When Paul Green '46 learned he had Parkinson’s disease eleven years ago, the first words that popped into his head were Winston Churchill’s: “Never surrender.” He remembered the British prime minister pronouncing these words to the House of Commons in 1940, soon after the start of World War II. Green served in the U.S. Navy during that war, and often repeated the phrase to himself for inspiration. But he always heard it pronounced with Churchill’s accent—“Nevah surrendah.” “The [Parkinson’s] diagnosis never panicked me,” says Green, 83, who lives in Westport, Connecticut. “I just decided to resist in the tradition of Winston Churchill.”
“Nevah surrendah” has become not only his personal motto, but the name of a grass roots nonprofit he is building to link Parkinson’s sufferers across the United States. He has started small—he runs a support group for people with the illness at the Westport Center for Senior Activities—but he has more ambitious plans for the near future: a Web site, a newsletter, and possibly even a speaking tour. “We have to get the message out,” he says. He spent several decades in the publishing industry so he knows the ins and outs of developing and publicizing written material.
As Green sees it, high profile groups like the Michael J. Fox Foundation have put the national spotlight on finding a cure for Parkinson’s, but far too little is being done to help people with the illness get by on a day-to-day basis. More than one million adults suffer from Parkinson’s in the United States, most of them age 60 or older. The disease attacks and slowly kills brain cells that influence body movement, causing tremors of the limbs, stiffness, and slowness of movement. “I’m really focusing on what you do until they find a cure,” says Green. “It’s a progressive disease. You have to do everything you can to slow the progress.”

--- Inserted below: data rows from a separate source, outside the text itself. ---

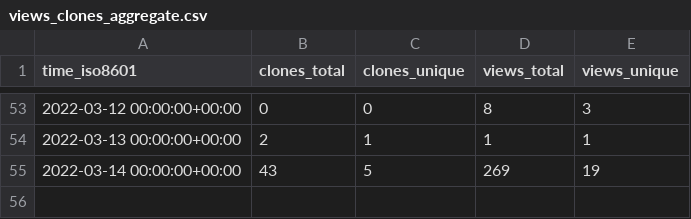
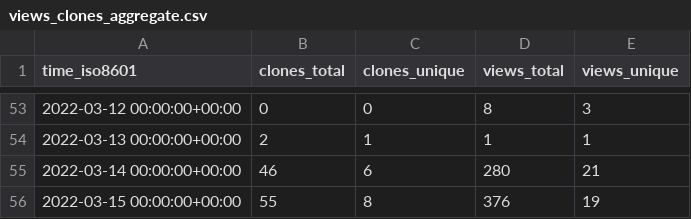
Before and after one commit to ethyca/fides-stats, a CSV file: ethyca/fidesops/ghrs-data/views_clones_aggregate.csv, drawn as a sheet; only a part is shown, gaps mark what is left out.

```diff
--- a/ethyca/fidesops/ghrs-data/views_clones_aggregate.csv
+++ b/ethyca/fidesops/ghrs-data/views_clones_aggregate.csv
@@ -54,2 +54,3 @@ time_iso8601,clones_total,clones_unique,views_total,views_unique
 2022-03-13 00:00:00+00:00,2,1,1,1
-2022-03-14 00:00:00+00:00,43,5,269,19
+2022-03-14 00:00:00+00:00,46,6,280,21
+2022-03-15 00:00:00+00:00,55,8,376,19
```
Also changed, not shown: 1 other file.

For Green, this means not only taking the several different medications now available for Parkinson’s but, just as importantly, staying active. He’s joined a local rowing club and taken up ballroom dancing for physical exercise, and he’s learning Japanese and calligraphy to keep his mind active. It’s this message of remaining vibrant in the face of the disease’s steady progression that Green wants to spread as widely as possible. “Does it work for me?” he asks. “So far, I’m doing everything I’ve ever done. The only thing I don’t do is drive at night.”
Green says he is lucky—he has yet to suffer a bout of depression. But the mental illness is common among Parkinson’s sufferers, and Green wants to focus on helping people avoid it. “Depression is a major threat,” he says. Green combats it through his exercise routine, and when that doesn’t work, he simply recalls Churchill’s advice to nevah surrendah.